AboutDFIR.com – The Definitive Compendium Project
Digital Forensics & Incident Response

Blog Post

So you want to get into DFIR?

For this week, I felt the need to touch on things for those who are looking for their pathway towards InfoSec, particularly with Digital Forensics & Incident Response.  So this will be a multi-part posting through the week with each day a different aspect. My hope is those who are looking to get into it will get something out of it, and for those within it may consider some things they had not yet…especially if you happen to be in a leadership role over these folks.

So as we go into this together, let me first give a shout out to Devon Ackerman, who graciously hosts my blog and also maintains a repository of darn near anything related to the field. Please see aboutdfir.com for more information relating to Classes, Certs or CTF’s.

The Basics

We need to shore up some stuff quickly first. I delineate a distinct difference between Forensic Examiners/Analyst, Incident Responders and Investigations.  I do this as a matter of my own legal brain as a methodology of separation of duties along with specific job roles for each one of them. While many of us can do multi-roles, that comes with time and experience in my personal opinion. I’m also one of those folks who is a strong advocate of gaining some experience in other realms before jumping into InfoSec in general. This is a hard one for many and something a lot will disagree with me. But my reasoning is just because InfoSec is the sexy job titles right now (and the pay is usually higher) doesn’t mean that jumping right into it is advised. A lot can wrong very quickly.


For me, the best pathway to getting into Digital Forensics is through a solid education in Information Technology and going through forensics training. I am not a strong advocate of vendor certifications like Accessdata’s ACE or even EnCase’s EnCE as initial certifications. That is largely due to those certs typically revolving around the tool and not the actual knowledge of Digital Forensics. They are great to show mastery of the tool in court, or a future employer if that is their preferred tool, but have something else that really gets you into the weeds of forensics. If you were to ask me what the best course to take outside of academia, I will be biased and say SANS FOR500. Simply put, there are a ton of people who contribute to the material of that course on an almost monthly basis to keep it updated and relevant. Something I’ve not seen in other certifications out there that are widely praised. If you are taking practical analysis from a FAT12 floppy or a Windows XP machine, you’re doing it wrong.

Formal Education

As you’ll see from Devon’s website, there are starting to become much more focused training out there for digital forensics specifically. In my opinion, this is good and bad. It is good because the field is getting more recognition out there as being a legit IT field. It is bad because most of what you learned your first year will be irrelevant by the time you’re graduated. This is also my issue with at the US-based degrees. Many of them are not really teaching anything that you can’t just Google and learn from a YouTube video. Because software can be so expensive, they rely much more heavily on use open source tools…many of which are completely outdated because the course material is not updated nearly as often as it needs to be. This inherently lies the biggest issue and something that I’ve noticed between the difference in other countries and how they are taught. Here, even learning the basics of interpreting hex is something that really does not get taught. One thing to look for when determining school is if they are certified by someone to be teaching it. Look for things like the program is certified or sponsored by the NSA, DHS, Cyber Crime, Department of Defense, etc, if you’re in the United States. These programs are at least audited by an outside entity for relevancy in the courseware. Beats just going some place and wasting money on courses that really don’t teach out anything in the field.

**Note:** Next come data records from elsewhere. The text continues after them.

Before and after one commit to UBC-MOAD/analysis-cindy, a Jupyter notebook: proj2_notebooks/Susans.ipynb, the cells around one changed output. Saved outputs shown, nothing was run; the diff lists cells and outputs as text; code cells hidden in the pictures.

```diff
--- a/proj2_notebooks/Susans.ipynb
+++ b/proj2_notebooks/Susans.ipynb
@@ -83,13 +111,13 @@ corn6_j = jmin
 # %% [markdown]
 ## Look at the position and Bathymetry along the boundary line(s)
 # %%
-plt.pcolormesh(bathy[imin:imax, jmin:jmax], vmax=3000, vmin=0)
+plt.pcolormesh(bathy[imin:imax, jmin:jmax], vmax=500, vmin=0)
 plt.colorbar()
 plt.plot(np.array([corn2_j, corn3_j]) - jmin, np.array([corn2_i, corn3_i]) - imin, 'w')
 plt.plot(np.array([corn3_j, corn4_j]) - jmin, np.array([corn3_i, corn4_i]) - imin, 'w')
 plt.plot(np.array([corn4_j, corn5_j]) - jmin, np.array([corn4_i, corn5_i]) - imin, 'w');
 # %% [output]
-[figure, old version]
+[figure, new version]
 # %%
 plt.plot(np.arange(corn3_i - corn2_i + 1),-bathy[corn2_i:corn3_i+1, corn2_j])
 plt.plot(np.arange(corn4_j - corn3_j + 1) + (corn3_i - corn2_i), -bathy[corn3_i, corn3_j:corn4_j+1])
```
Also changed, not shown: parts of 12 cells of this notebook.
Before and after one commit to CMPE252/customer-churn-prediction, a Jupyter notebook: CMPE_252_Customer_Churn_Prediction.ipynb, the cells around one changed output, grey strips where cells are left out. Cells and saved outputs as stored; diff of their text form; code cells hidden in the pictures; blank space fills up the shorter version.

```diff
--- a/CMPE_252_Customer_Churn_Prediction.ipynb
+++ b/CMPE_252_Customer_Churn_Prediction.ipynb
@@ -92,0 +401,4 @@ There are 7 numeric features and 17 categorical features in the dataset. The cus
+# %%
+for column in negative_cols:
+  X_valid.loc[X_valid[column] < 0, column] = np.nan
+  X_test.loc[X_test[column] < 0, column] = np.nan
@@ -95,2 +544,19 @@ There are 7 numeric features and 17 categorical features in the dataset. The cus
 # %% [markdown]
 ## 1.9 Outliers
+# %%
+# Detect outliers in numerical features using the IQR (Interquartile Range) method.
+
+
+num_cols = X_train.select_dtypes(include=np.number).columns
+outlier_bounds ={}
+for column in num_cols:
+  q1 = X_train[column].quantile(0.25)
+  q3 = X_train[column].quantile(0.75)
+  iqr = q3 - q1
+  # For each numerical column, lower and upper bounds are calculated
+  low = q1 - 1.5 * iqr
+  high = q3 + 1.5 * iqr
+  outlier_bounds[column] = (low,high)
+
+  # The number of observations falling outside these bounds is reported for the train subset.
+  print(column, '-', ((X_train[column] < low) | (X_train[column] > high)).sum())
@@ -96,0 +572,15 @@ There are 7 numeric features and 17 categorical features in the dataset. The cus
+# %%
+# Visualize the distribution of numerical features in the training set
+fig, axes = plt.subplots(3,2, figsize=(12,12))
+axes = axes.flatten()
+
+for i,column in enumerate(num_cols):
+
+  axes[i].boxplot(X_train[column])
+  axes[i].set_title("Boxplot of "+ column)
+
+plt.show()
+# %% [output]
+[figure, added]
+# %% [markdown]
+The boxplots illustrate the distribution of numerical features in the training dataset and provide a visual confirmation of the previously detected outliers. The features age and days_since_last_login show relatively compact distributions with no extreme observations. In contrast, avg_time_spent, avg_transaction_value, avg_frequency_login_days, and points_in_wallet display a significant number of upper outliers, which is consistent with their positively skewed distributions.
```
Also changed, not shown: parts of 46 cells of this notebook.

Getting Experience – Public v. Private

This is where you’re going to really have two paths in front of you. Do you go Private or Public sector? I cannot make this decision for you. But what I can tell you is that some of the most memorable work I have ever done was under my public sector tenure. You’ll learn very quickly things that private sector, or even your courses, cannot simply teach. But you better have a good head on your shoulders and solid moral footing. More to come on this later in the week.

Private sector will offer its own challenges and experiences that you may never see in public sector as well. But they are much more in-line with corporate strategy and hurdles. Instead of worrying about a person not providing your their PIN, you have to worry about GDPR regulations on an employee who lives in the states but is a citizen of Germany. This is why I normally suggest folks work either with Legal IT or as a SOC analyst before trying to get into digital forensics/incident response/investigations within a company. It gives you much better understanding of the legalities out there and protecting yourself from your employer, or lawyer, from ripping you apart based on not knowing what you’re doing. But more to come on this as well during the week!

Stay tuned tomorrow for diving into Public Sector!

Related Posts